The council awarded an engineering contract at the meeting to study replacing the Skyrocket Creek diversion, which washed away in 2006, and “in a major flood event” could potentially flood out the pool, said city manager Patrick Rondinelli. The contract was awarded to McMillan Engineering of Ridgway.
A second engineering contract was given to Monadock Mineral Services of Ouray to determine work needed to replace the hot water line from Box Canyon that feeds the Ouray pool.
The current line leaks, Rondinelli said, losing water and heat along the way. The section of line to be replaced runs from Box Canyon to Third Avenue and Oak streets, he said.
“Where the source is, are significant holes in the line from scree debris, and with the river channel, it undercuts the line and (the line) is actually hanging in the air,” he said. “We’re in jeopardy of closing that line, which would have significant impact on the pool.”
Not only will the hot water line be replaced, but other sources of hot water from the many geothermal springs around Ouray will be located, not only for the pool but to increase the likelihood of producing geothermal energy.
Monadock will partner with West Water Engineering to complete the study, Rondinelli said.
“We are really excited to move forward, and in the best-case scenario we hope to have the engineering done by mid-summer and start construction this fall during low river season,” he said. “We still have to go out and get funding for construction and it will probably be next year before the real work is done.”
The Skyrocket diversion project will protect both the pool and U.S. Highway 550 from potential flood damage in case of a major flood event like the flood of 1929. That event “flooded the power plant, took the railroad section house and almost got the depot. Bridges and roads vanished and the Hot Springs Pool filled with mud, rock and debris…,” according to A Brief History of Ouray by historian Doris Gregory.
The Skyrocket diversion has not been replaced since it washed away in 2006, Rondinelli said, and the channel of the creek still wants to run north – to the pool.
“If we do have a significant event, there is nothing to stop it from coming back to its historical drainage, especially if it became plugged,” he said. “Everything would go toward the pool, and we’re just lucky that it hasn’t happened.”

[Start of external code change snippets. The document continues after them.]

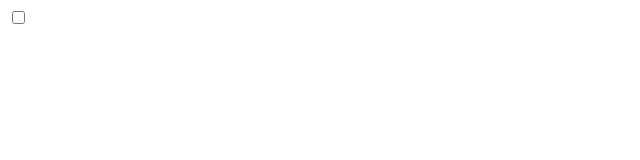
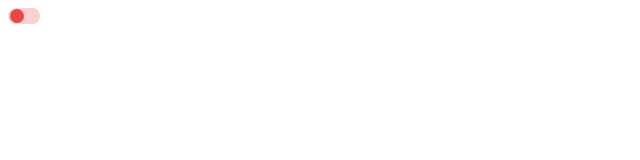
Before and after one commit to raphaelramosds/rocketseat-challenges, a plain HTML site: page theme-switcher/index.html in a window 1280 px wide. Shown: the full height of the page, 0-640 px from the left. Drawn offline with Linux system fonts and the light colour scheme.

Commit message:
feat: switch logic

```diff
--- a/theme-switcher/index.html
+++ b/theme-switcher/index.html
@@ -9,13 +9,18 @@
     <meta http-equiv="X-UA-Compatible" content="IE=edge">
     <meta name="viewport" content="width=device-width, initial-scale=1.0">
 
+    <!-- Stylesheets -->
+
+    <link rel="stylesheet" href="style.css">
+
     <title>Theme Switcher</title>
 
 </head>
 
 <body>
 
-    <input id="switcher" type="checkbox">
+    <input id="check" type="checkbox" class="toggle">
+    <label for="check"></label>
 
     <script src="switcher.js"></script>
 
--- /dev/null
+++ b/theme-switcher/style.css
@@ -0,0 +1,58 @@
+:root {
+	--dark: #292C35;
+	--light: #F1F1F1;
+	--label: #111;
+}
+
+/* Esconder checkbox padrão */
+
+input[type="checkbox"].toggle {
+	opacity:0;
+	position: absolute;
+	left: -9000px;
+	top: -9000px;
+}
+
+input[type="checkbox"].toggle + label {
+	position: relative;
+	display: flex;
+	align-items: center;
+	cursor: pointer;
+}
+
+/* Caixinha */
+
+input[type="checkbox"].toggle + label::before {
+	content: "";
+	width: 2em;
+	height: 1em;
+	background: hsl(0,80%,90%);
+	border-radius: 1em;
+	margin-right: .25em;
+	transition: 200ms ease-in-out;
+}
+
+/* Bolinha */
+
+input[type="checkbox"].toggle + label::after {
+	position: absolute;
+	left:.1em;
+	content: "";
+	width: .9em;
+	height: .9em;
+	background: hsl(0,80%,60%);
+	border-radius: 1em;
+	margin-right: .25em;
+	transition: 200ms ease-in-out;
+}
+
+/* Efeito quando checked*/
+
+input[type="checkbox"].toggle:checked + label::after {
+	transform: translateX(100%);
+	background: hsl(100,70%,60%);
+}
+
+input[type="checkbox"].toggle:checked + label::before {
+	background: hsl(100,70%,90%);
+}
--- a/theme-switcher/switcher.js
+++ b/theme-switcher/switcher.js
@@ -1,4 +1,4 @@
-var switcher = document.getElementById('switcher');
+var switcher = document.getElementById('check');
 
 switcher.addEventListener('change', function(event) {
     let body = document.querySelector('body');
```
Also changed, not shown: countdown/countdown.js (+4 -4 lines).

Funding for both engineering studies comes from a $60,000 grant from the state Department of Local Affairs and $40,000 in matching funds from the city, Rondinelli said.
Both projects are vital to Ouray, Rondinelli said. Flooding from Skyrocket Creek could damage the pool in a major flood, he said, and could wash away sections of U.S. Highway 550, the major evacuation route from Ouray to the north.
Keeping the city-owned hot springs pool hot is important because the pool attracts visitors and contributes about $1 million annually to the city’s parks system, Rondinelli said.
“It’s a major tourist attraction, one of the many assets we have along with the beauty of the terrain, the Jeep trails and hiking trails, restaurants and shops, and obviously is a major draw that helps bring people here,” he said.